■ What the exercise asks ■
I'd like the data beneath this line reproduced exactly, without any of its images.

(Screenshot and code edit data)
^^^^^^^^^^^^^^^^

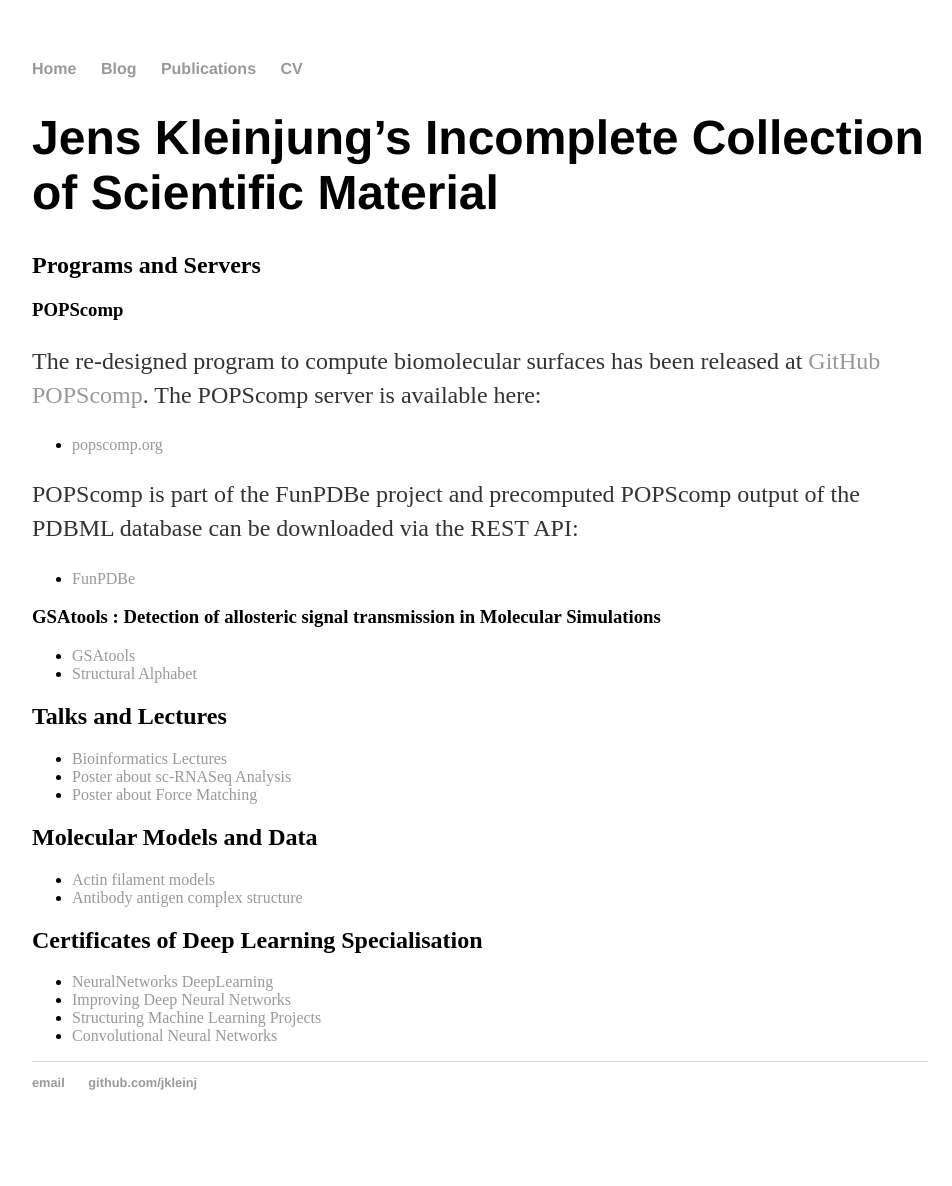
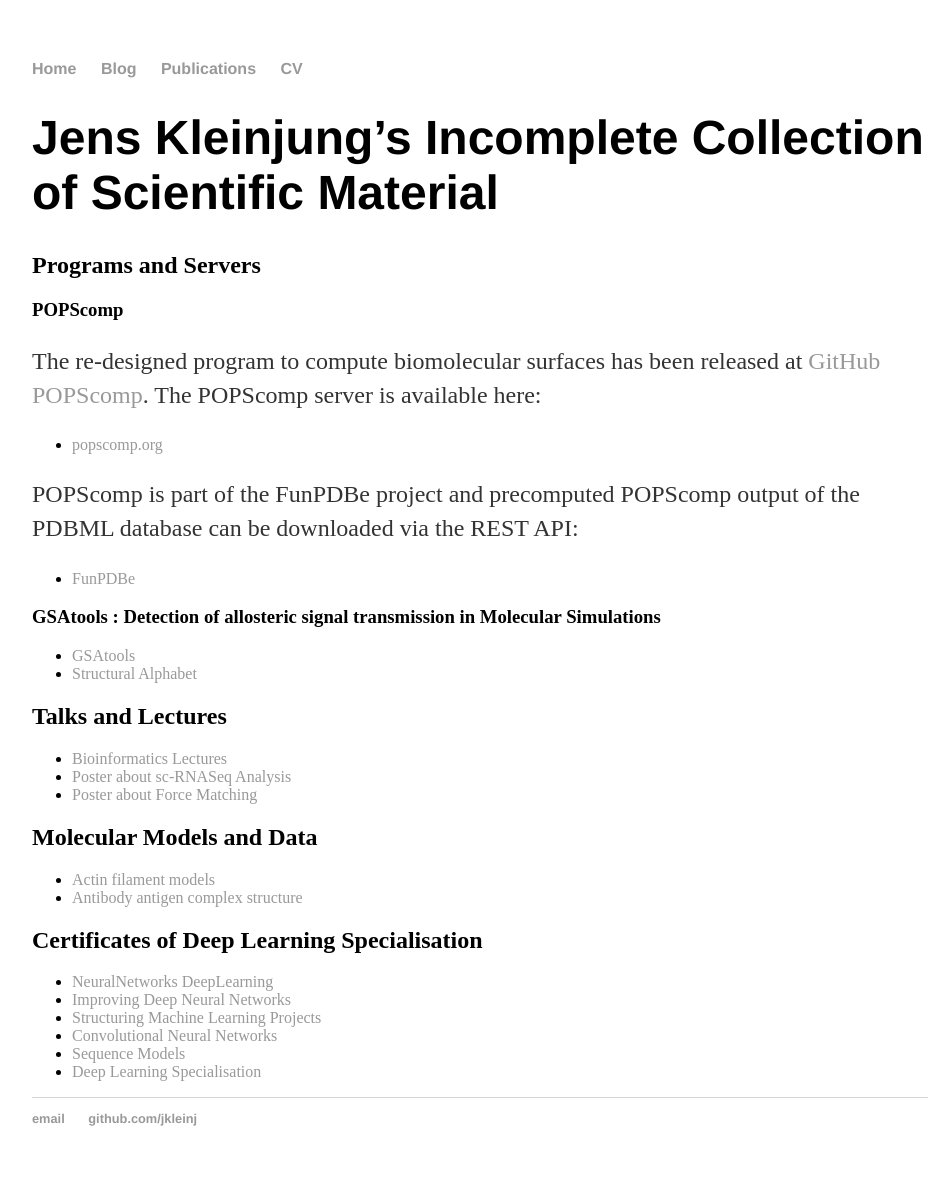
Before and after one commit to jkleinj/jkleinj.github.io, a Jekyll site: the page built from index.md, in a window 1280 px wide. Shown: the whole page, without its empty margins (160-1112 px from the left). Built offline with Jekyll 4.4.1, drawn with Linux system fonts in a browser that asks for light colours; before the commit the page ends 1150 px from its top, so only the background shows below that.

Commit message:
Update index.md

```diff
--- a/index.md
+++ b/index.md
@@ -34,3 +34,5 @@ can be downloaded via the REST API:
 * [Improving Deep Neural Networks](https://github.com/jkleinj/jkleinj.github.io/blob/master/docs/ImprovingDeepNeuralNetworks_Certificate.pdf)
 * [Structuring Machine Learning Projects](https://github.com/jkleinj/jkleinj.github.io/blob/master/docs/StructuringMachineLearningProjects_Certificate.pdf)
 * [Convolutional Neural Networks](https://github.com/jkleinj/jkleinj.github.io/blob/master/docs/ConvolutionalNeuralNetworks_Certificate.pdf)
+* [Sequence Models](https://github.com/jkleinj/jkleinj.github.io/blob/master/docs/SequenceModels_Certificate.pdf)
+* [Deep Learning Specialisation](https://github.com/jkleinj/jkleinj.github.io/blob/master/docs/DeepLearningSpecialisation_Certificate.pdf)
```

^^^^^^^^^^^^^^^^

■ Exercise response ■
Before and after one commit to jkleinj/jkleinj.github.io, a Jekyll site: the page built from index.md, in a window 1280 px wide. Shown: the whole page, without its empty margins (160-1112 px from the left). Built offline with Jekyll 4.4.1, drawn with Linux system fonts in a browser that asks for light colours; before the commit the page ends 1150 px from its top, so only the background shows below that.

Commit message:
Update index.md

```diff
--- a/index.md
+++ b/index.md
@@ -34,3 +34,5 @@ can be downloaded via the REST API:
 * [Improving Deep Neural Networks](https://github.com/jkleinj/jkleinj.github.io/blob/master/docs/ImprovingDeepNeuralNetworks_Certificate.pdf)
 * [Structuring Machine Learning Projects](https://github.com/jkleinj/jkleinj.github.io/blob/master/docs/StructuringMachineLearningProjects_Certificate.pdf)
 * [Convolutional Neural Networks](https://github.com/jkleinj/jkleinj.github.io/blob/master/docs/ConvolutionalNeuralNetworks_Certificate.pdf)
+* [Sequence Models](https://github.com/jkleinj/jkleinj.github.io/blob/master/docs/SequenceModels_Certificate.pdf)
+* [Deep Learning Specialisation](https://github.com/jkleinj/jkleinj.github.io/blob/master/docs/DeepLearningSpecialisation_Certificate.pdf)
```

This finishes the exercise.